Former England striker Ellen White, who was made an MBE for services to football, passed on to William her “best wishes” for the King, and sympathised with the monarchy, saying it must be a “difficult” time for the royal family.

Harry had been told, like other senior royals, personally by the King about his diagnosis, and quickly boarded a flight from California, spending around 45 minutes at Charles’ Clarence House home on Tuesday.

Charles looked relaxed later that day when, as he returned to Sandringham, he was seen in public for the first time since his cancer diagnosis was announced by Buckingham Palace on Monday.

Investitures at Windsor Castle
Suzanne Hutchinson, chif executive of Little Hearts Matter, was made an MBE at Windsor Castle (Yui Mok/PA)

But there was no meeting between the estranged siblings William and Harry, who have had a fractured relationship for a number of years, exacerbated after the Sussexes stepped down as working royals, moved to America and aired a string of grievances against the royal family.

The duke was photographed earlier at a VIP area of Heathrow Airport, around 24 hours after first arriving in the UK, as he began his journey back to America.

Charles has postponed all public-facing duties, but is continuing with behind-the-scenes work on his red boxes of state papers.

Downing Street took the unusual step of confirming details about a personal phone call between Rishi Sunak and the King this evening, where the Prime Minister is likely to have wished Charles well, ahead of their regular audiences resuming on February 21.

Ellen White
Ellen White was a member of England’s winning Euro 22 side (Andrew Matthews/PA)

William may step in to represent his father at an event, but no engagements are scheduled at the moment and the royal palaces will make arrangements if the need arises.

Kate left hospital last Monday and returned to Adelaide Cottage in Windsor to be reunited with her three children, but the 42-year-old future queen is not expected to return to official duties until after Easter.

The prince last carried out a major royal event more than three weeks ago, when he travelled to Leeds to make former Leeds Rhinos team-mates Rob Burrow and Kevin Sinfield each a CBE for raising funds and awareness for motor neurone disease.

At the same private hospital that cared for Kate, the King received treatment for an enlarged prostate and was discharged the same day as his daughter-in-law, before Buckingham Palace announced on Monday Charles had been diagnosed with a “form of cancer”.

The King
The King is being treated for ‘a form of cancer’ (James Manning/PA)

White chatted briefly to William, president of the Football Association, during the investiture ceremony and said afterwards it must be a “difficult” time for the royal family.

The former striker, who was part of England’s Euro 2022 winning team, said to the PA news agency about the conversation: “I sent my best wishes to the King.

“I just think, you know, it must be a difficult time for the family.”

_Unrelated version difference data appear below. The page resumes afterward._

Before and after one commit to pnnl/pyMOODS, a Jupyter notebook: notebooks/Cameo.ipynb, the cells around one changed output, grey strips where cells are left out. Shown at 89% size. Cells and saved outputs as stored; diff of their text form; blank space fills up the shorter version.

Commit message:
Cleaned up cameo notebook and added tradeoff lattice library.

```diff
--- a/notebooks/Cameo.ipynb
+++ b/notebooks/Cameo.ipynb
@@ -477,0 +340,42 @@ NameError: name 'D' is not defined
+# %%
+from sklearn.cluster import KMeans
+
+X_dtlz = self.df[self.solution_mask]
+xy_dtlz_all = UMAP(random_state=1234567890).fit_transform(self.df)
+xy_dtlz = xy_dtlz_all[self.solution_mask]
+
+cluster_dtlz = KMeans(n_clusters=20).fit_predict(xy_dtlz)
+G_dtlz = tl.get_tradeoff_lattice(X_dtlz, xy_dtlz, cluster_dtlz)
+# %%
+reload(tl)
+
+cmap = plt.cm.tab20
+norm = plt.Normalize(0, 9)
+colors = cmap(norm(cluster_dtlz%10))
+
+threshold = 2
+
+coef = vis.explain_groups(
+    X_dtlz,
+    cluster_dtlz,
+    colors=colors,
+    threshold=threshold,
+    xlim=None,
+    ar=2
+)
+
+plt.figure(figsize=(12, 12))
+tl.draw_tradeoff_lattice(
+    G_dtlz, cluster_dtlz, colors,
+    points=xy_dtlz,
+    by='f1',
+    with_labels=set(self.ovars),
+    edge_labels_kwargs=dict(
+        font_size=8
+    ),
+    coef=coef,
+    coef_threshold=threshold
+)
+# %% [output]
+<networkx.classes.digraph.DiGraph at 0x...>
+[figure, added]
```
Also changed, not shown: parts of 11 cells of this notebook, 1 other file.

David Shreeve, who co-founded the Conservation Foundation charity with TV botanist David Bellamy, was made an MBE and said after the ceremony: “I did say to him at the end that I wished both his wife and his dad good luck.

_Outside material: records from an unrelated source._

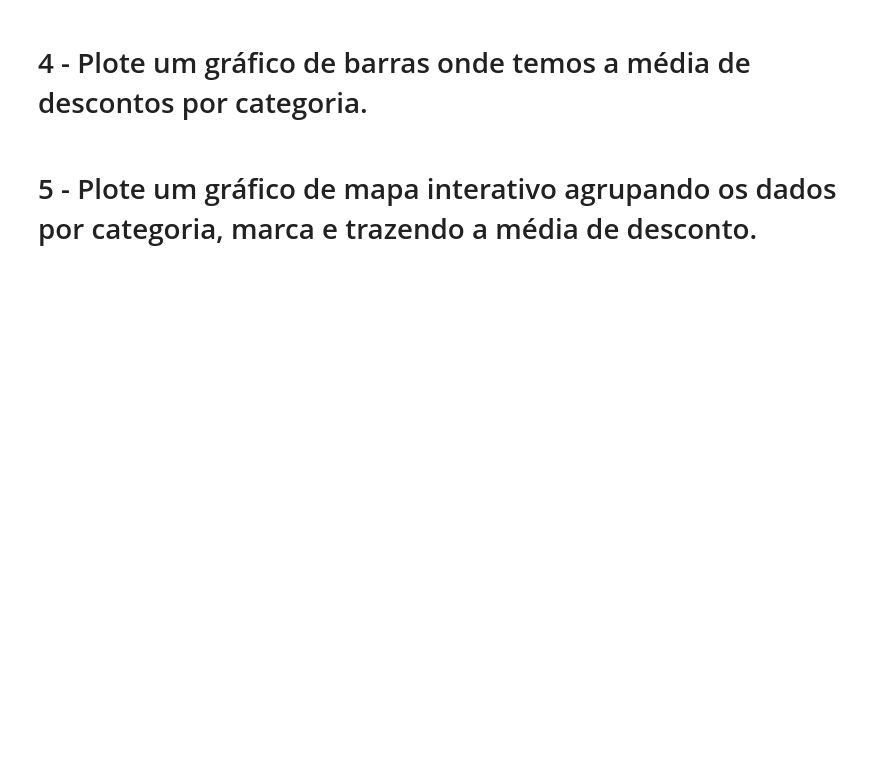
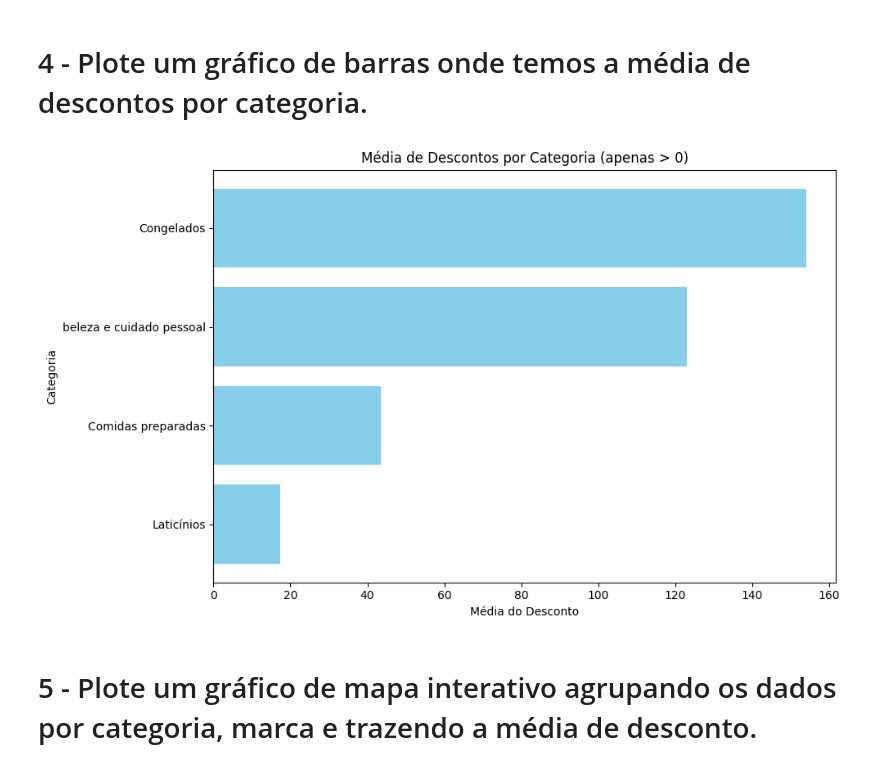
Before and after one commit to decknho/projeto-supermercado-EBAC, a Jupyter notebook: Profissao Cientista de Dados M13 Projeto.ipynb, the cells around one changed output. Drawn from its saved outputs; the diff is of its cells as text; code cells hidden in the pictures; blank space fills up the shorter version.

```diff
--- a/Profissao Cientista de Dados M13 Projeto.ipynb
+++ b/Profissao Cientista de Dados M13 Projeto.ipynb
@@ -87,2 +224,21 @@ Dica: Para trazer apenas os dados da categoria que você deseja você pode usar
+# %%
+# Seu código aqui
+plt.figure(figsize=(10,6))
+
+# (re)calcula a média de desconto por categoria para garantir que 'grouped' exista
+grouped = df.groupby('Categoria')['Desconto'].mean().reset_index()
+
+# filtra apenas categorias com desconto > 0
+grouped_filtered = grouped[grouped['Desconto'] > 0]
+
+grouped_sorted = grouped_filtered.sort_values(by='Desconto', ascending=True)
+plt.barh(grouped_sorted['Categoria'], grouped_sorted['Desconto'], color='skyblue')
+plt.ylabel('Categoria')
+plt.xlabel('Média do Desconto')
+plt.title('Média de Descontos por Categoria (apenas > 0)')
+plt.tight_layout()
+plt.show()
+# %% [output]
+[figure, added]
 # %% [markdown]
 # 5 - Plote um gráfico de mapa interativo agrupando os dados por categoria, marca e trazendo a média de desconto.
```
Also changed, not shown: parts of 16 cells of this notebook, 2 other files.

“He said he appreciated it,” added Mr Shreeve, who was recognised for services to the environment.